Injury burden and spending

Burden of disease measures the impact of illness and injury through time spent in ill health and premature death. In 2023, the Australian Burden of Disease Study 2023 reported injuries as the 6th highest cause of total disease burden in Australia, accounting for around 8% of total burden (Disability-Adjusted Life Years, DALY). Most of the injury burden was due to premature death or fatal burden (Years of Life Lost, YLL) (82%), while 18% was due to years lived in ill health or with disability (non-fatal burden).

Seventy-two percent of the total burden due to injuries was experienced by males, while 28% was experienced by females. Injuries accounted for 10% of total fatal burden (YLL) for males, compared to 4.1% for females. The top 5 contributors to total injury burden (DALY) measured were suicide and self-harm, accounting for 35% of total injury burden, followed by falls (20%), poisoning (17%), road traffic injuries – motor vehicle occupants (7.7%), and other unintentional injuries (6.2%).

Spending on injuries is captured in the Disease Expenditure database, including costs from injury hospitalisations and treatment in primary care settings. In 2020-21, a total of $150.1 billion was allocated to health conditions, of which 7.3% ($10.9 billion) was spent treating and managing injury. The majority occurred in hospital settings ($8.8 billion, including private hospitals, emergency departments and outpatient clinics), with approximately $547 million occurring in general practice, $496 million in medical imaging and $137 million in Prescription Benefit Scheme (PBS) expenditure. These estimates may reflect greater data capture for hospital presentations in the disease expenditure analyses, as many injuries are treated in settings such as physiotherapy or sports medicine clinics, or self-managed, which may not be fully captured in these estimates.

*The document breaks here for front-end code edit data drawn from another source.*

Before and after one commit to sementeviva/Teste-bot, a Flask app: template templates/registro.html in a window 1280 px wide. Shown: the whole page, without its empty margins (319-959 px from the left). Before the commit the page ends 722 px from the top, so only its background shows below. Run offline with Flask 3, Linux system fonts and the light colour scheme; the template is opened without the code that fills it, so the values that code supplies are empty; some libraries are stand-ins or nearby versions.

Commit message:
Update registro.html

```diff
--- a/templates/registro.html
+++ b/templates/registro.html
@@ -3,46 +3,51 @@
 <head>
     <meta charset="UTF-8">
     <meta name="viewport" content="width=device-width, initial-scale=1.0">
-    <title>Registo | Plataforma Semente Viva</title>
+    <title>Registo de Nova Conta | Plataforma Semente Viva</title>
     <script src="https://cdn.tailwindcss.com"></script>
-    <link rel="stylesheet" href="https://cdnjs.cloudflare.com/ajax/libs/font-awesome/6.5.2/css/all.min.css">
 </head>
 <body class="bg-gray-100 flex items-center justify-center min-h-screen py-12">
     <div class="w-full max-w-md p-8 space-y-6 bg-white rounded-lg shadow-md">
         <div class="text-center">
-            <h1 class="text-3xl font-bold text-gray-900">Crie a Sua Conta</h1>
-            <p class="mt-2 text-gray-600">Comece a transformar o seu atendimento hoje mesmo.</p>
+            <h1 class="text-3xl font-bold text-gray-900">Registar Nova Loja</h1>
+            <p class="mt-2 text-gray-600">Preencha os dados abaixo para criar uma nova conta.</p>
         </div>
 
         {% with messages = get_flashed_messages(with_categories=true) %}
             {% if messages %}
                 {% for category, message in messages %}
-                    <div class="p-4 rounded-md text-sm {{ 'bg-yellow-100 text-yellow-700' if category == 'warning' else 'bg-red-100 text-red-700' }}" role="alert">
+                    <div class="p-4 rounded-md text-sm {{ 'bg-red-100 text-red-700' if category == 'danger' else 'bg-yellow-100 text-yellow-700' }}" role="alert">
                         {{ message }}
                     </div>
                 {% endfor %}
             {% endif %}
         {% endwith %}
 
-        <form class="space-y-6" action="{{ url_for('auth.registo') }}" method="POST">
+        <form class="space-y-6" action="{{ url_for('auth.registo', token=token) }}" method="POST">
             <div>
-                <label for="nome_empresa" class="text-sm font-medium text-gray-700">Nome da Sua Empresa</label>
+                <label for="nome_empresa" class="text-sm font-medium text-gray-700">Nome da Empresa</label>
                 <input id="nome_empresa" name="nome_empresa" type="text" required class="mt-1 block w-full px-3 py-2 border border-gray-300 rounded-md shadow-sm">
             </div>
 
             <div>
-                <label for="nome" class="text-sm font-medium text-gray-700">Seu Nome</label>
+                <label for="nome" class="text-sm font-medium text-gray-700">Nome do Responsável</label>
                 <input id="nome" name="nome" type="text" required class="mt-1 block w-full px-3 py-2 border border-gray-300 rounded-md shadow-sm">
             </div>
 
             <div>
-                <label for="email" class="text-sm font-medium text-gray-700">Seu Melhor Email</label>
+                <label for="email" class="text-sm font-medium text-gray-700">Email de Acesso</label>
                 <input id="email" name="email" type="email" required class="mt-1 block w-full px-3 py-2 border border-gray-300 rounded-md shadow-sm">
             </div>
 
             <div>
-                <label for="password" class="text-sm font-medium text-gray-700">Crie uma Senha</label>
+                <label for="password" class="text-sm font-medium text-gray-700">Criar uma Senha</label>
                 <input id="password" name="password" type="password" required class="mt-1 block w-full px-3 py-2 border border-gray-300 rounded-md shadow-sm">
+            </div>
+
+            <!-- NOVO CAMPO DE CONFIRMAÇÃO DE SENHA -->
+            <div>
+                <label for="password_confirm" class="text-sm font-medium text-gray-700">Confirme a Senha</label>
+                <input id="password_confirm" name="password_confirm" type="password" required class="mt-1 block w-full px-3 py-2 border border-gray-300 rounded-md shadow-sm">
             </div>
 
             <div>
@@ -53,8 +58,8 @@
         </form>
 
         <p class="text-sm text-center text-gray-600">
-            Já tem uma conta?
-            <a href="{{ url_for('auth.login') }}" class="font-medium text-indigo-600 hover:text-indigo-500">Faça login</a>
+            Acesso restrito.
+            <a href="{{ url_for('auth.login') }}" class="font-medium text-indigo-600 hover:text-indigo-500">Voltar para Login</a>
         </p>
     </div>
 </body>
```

Injury costs are reported by both the nature and cause of injury. By nature of injury most spending occurred for other injuries ($5.1 billion) followed by other fractures ($1.9 billion) and soft tissue injuries ($1.4 billion). In terms of the cause of injury, spending was highest for falls ($4.7 billion), other unintentional injuries ($2.9 billion), all other external causes of injury ($1.1 billion) and road traffic injury motor vehicle occupants ($479 million).